Tai Chi Beats Back Depression in the Elderly
Dr. Helen Lavretsky, professor of psychiatry at the Semel Institute, was featured in a March 16 RedOrbit report on her study showing that practicing the ancient martial art tai chi chih helped depressed seniors lower their depression levels. 
16 Mar 11 News bullet

How Mindfulness Can Add to Your Well Being
Diana Winston, director of mindfulness education at the Mindful Awareness Research Center in the Semel Institute, was featured in a March 2-9 web-based New Dimensions Radio interview about the center and her book, “Fully Present.”
Mind and body 9 Mar 11 News bullet

Cigarettes Make Teens Want to Smoke More Cigarettes
A new study by Edythe London, professor of psychiatry at the Semel Institute, was featured March 3 by the Orange County Register, AOL Health and LA Weekly blogs and KCRW-89.9 FM, and March 4 on KTSM-Ch. 9 (El Paso). Her research found that smoking can lower activity in teens' prefrontal cortex, the brain region that guides decision-making and other important functions. “Smoking May Alter Brain in Teens” “Study: Smoking Impacts 'Decision-Making' Part of Teens' Brains” “UCLA Study: Cigarettes Make Teens Want to Smoke More Cigarettes” “Mom Was Right? Teen Smokers are Altering Brain
Addictions 3 Mar 11 News bullet

Don’t Let Bipolar Disorder Break the Bank!
The Bipolar Disorder Survival Guide, a book by David Miklowitz, professor of psychiatry and director of the child and adolescent mood disorders program at the Semel Institute, was highlighted Feb. 25 on, and featured a chapter excerpt about managing money. 
Bipolar disorder, Childhood and development 25 Feb 11 News bullet

The Reason Loneliness Could be Bad for Your Health
Steven Cole, associate professor of hematology–oncology and member of the Cousins Center for Psychoneuroimmunology at the Semel Institute, was featured in a Feb. 24 Economist article about his study finding that chronically lonely people may be at higher risk for certain types of disease because their feelings of social isolation trigger the activity of pro-inflammatory immune cells.
24 Feb 11 News bullet

Los Angeles Chamber Orchestra to Explore the Musical Mind
Dr. Peter Whybrow, director of the Semel Institute, executive chair of psychiatry and physician-in-chief of the Resnick Neuropsychiatric Hospital, was featured Feb. 20 by the Los Angeles Times about an upcoming Los Angeles Chamber Orchestra series exploring music and the mind. Whybrow commented on creativity and the mood disorders of successful composers and politicians.
20 Feb 11 News bullet

10 Sex Myths Decoded
Gail Wyatt, professor of psychiatry and director of the UCLA Sexual Health Program, was featured in a Feb. 10 article about common sex myths.
10 Feb 11 News bullet
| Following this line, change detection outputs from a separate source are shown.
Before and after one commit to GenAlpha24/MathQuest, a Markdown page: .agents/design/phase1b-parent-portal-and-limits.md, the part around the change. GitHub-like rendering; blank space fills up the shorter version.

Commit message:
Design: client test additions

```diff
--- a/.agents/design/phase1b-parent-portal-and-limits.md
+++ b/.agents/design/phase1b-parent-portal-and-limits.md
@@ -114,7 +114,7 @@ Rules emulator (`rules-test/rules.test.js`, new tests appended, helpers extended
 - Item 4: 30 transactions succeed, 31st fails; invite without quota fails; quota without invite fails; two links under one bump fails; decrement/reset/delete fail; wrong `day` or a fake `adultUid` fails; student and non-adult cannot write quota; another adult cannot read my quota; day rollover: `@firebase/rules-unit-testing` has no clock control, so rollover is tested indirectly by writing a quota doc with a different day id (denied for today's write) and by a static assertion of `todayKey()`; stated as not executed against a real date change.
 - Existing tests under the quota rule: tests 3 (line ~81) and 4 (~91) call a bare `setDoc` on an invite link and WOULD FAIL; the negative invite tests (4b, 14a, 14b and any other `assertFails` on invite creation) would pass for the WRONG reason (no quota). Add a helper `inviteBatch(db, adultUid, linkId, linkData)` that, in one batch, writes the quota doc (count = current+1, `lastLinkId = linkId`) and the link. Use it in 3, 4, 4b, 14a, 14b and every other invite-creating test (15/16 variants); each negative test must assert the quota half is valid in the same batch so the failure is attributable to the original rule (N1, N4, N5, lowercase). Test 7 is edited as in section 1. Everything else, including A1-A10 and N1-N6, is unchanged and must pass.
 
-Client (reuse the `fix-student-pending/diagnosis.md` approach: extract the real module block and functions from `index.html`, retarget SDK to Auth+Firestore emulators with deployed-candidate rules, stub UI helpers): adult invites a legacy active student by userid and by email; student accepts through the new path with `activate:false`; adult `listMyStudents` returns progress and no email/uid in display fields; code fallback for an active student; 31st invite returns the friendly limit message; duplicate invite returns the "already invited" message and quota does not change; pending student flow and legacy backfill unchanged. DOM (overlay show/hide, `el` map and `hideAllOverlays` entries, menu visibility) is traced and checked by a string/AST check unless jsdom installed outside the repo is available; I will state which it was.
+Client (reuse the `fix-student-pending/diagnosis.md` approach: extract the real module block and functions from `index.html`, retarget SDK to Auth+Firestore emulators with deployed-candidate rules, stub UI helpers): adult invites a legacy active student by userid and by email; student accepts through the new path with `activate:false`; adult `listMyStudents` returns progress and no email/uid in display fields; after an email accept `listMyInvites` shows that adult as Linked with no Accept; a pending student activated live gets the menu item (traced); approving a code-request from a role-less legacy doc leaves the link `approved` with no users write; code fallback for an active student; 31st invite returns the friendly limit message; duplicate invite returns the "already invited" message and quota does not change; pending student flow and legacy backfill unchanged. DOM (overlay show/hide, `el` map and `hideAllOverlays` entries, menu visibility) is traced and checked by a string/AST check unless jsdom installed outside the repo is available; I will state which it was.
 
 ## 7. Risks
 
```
Most ADHD Kids Have Multiple Conditions, Study Says
HealthDay, WebMd and MedPage Today on Feb. 7 reported on a new UCLA study which found that two-thirds of children in the United States with attention-deficit/hyperactivity disorder struggle with other mental health and developmental conditions, including learning disabilities and anxiety. Study author Kandyce Larson, a research associate at the Center for Healthier Children, Families & Communities at UCLA, was quoted. “Most ADHD Kids Have Multiple Conditions, Study Says” “Kids with ADHD Often Have Other Problems” “Comorbidities Common with ADHD”
ADHD 7 Feb 11 News bullet

Famed Autism Activist Visits UCLA
Autism activist Temple Grandin’s talk at UCLA was featured in a Feb. 5 KNBC-Channel 4 news segment. The event was part of the "Open Mind" speaker series, sponsored by the Friends of the Semel Institute, an organization dedicated to increasing awareness about, and reducing the stigma that is often attached to mental and neurological disorders.
Autism 5 Feb 11 News bullet